19 May

Write a poem about being Genderqueer (if you struggle, try a haiku, acrostic poem with your name, or just a stream of consciousness paragraph).

I am a genderqueer
Nor boi grrl but in between
Pronoun “they” not “she”

*with thanks to

Adapted from the 30 day Trans challenge and the 30 day [GSM] challenge

30 Day Genderqueer Challenge Day 22

9 Feb

Discuss how your clothes do or don’t reflect your gender.

I am so pleased I got asked this question because it has been on my mind since I had a discussion with a friend about gender, clothes and femininity. We had begun to talk about starting T and I talked about my own experiences and how initially I felt I was trying to be ‘seen’ as genderqueer, which meant changing what I wore and binding my breasts. Now I dress less masculine, however I am still not 100% comfortable with wearing dresses or skirts again, unless it is for a fancy dress event. As we were talking my friend mentioned that they had a female jacket that they didn’t feel comfortable wearing yet because it was too feminine. Somewhere between them telling me about the jacket and my brain mulling it over I realised how sad it was that clothes were being perceived to have a gender.

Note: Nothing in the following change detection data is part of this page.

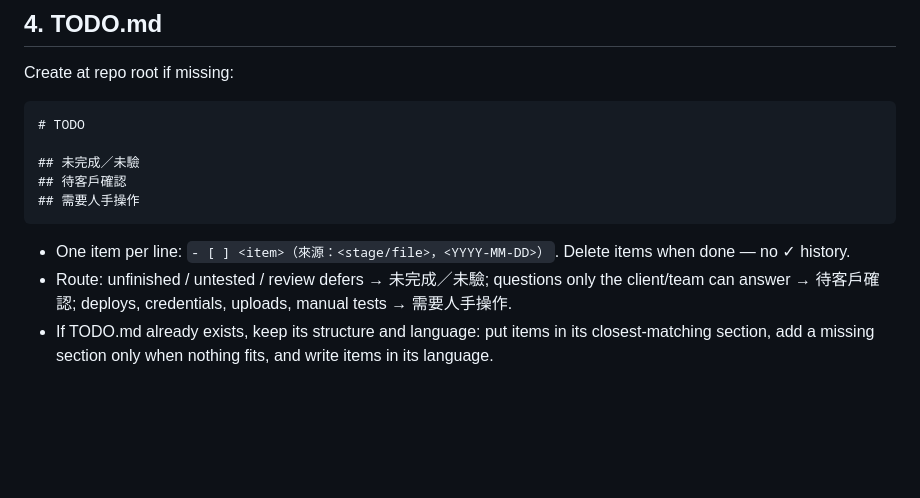
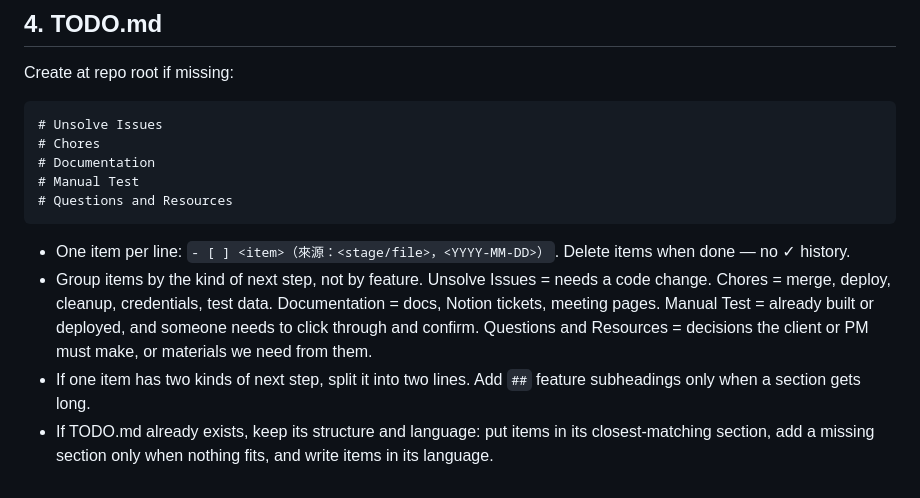
Before and after one commit to FooJiaYin/dev-skills, a Markdown page: skills/align/SKILL.md, the part around the change. GitHub-like rendering; blank space fills up the shorter version.

Commit message:
improve(align)：TODO.md 範本改按性質分五類
Session: TODO.md 按性質分類 (a2ecb8e0-e235-40f6-b461-5a8be92177bb)

Co-Authored-By: Claude Opus 5.5 <noreply@anthropic.com>

````diff
--- a/skills/align/SKILL.md
+++ b/skills/align/SKILL.md
@@ -56,13 +56,14 @@ If several candidates fit, pick by the task / topic of this session; ask only wh
 Create at repo root if missing:
 
 ```markdown
-# TODO
-
-## 未完成／未驗
-## 待客戶確認
-## 需要人手操作
+# Unsolve Issues
+# Chores
+# Documentation
+# Manual Test
+# Questions and Resources
 ```
 
 - One item per line: `- [ ] <item>（來源：<stage/file>，<YYYY-MM-DD>）`. Delete items when done — no ✓ history.
-- Route: unfinished / untested / review defers → 未完成／未驗; questions only the client/team can answer → 待客戶確認; deploys, credentials, uploads, manual tests → 需要人手操作.
+- Group items by the kind of next step, not by feature. Unsolve Issues = needs a code change. Chores = merge, deploy, cleanup, credentials, test data. Documentation = docs, Notion tickets, meeting pages. Manual Test = already built or deployed, and someone needs to click through and confirm. Questions and Resources = decisions the client or PM must make, or materials we need from them.
+- If one item has two kinds of next step, split it into two lines. Add `##` feature subheadings only when a section gets long.
 - If TODO.md already exists, keep its structure and language: put items in its closest-matching section, add a missing section only when nothing fits, and write items in its language.
````
Also changed, not shown: docs/reports/2026-11-12-align-TODO改按性質分五類.md (added, +18 -0 lines).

30 Day Genderqueer Challenge Day 21

9 Jan

Your first queer crush or relationship?

I cannot remember exactly who my first queer crush was, but the following names come to mind:

– a queer person I met online who I later met and now know personally
– Hilary Swank in “Boys Don’t Cry”
– Veronica who used to catch the school bus with me in Rome ( I have no idea if she was queer but it was her androgynous look that I liked)

As for my first queer relationship, that would have been someone who I met online through a website called Mogenic. It was a brief relationship, solely due to my own stupidity, but it was one that taught me a lot about myself and who I wanted to be.

My first queer crush was probably on a few drag kings that would perform at the Star Hotel on Hoddle Street on Friday nights back in the day. In those days there were many drag kings that would then become men and genderqueers, making me wonder if it was a crush or a secret knowledge that I wanted to be like them in some way.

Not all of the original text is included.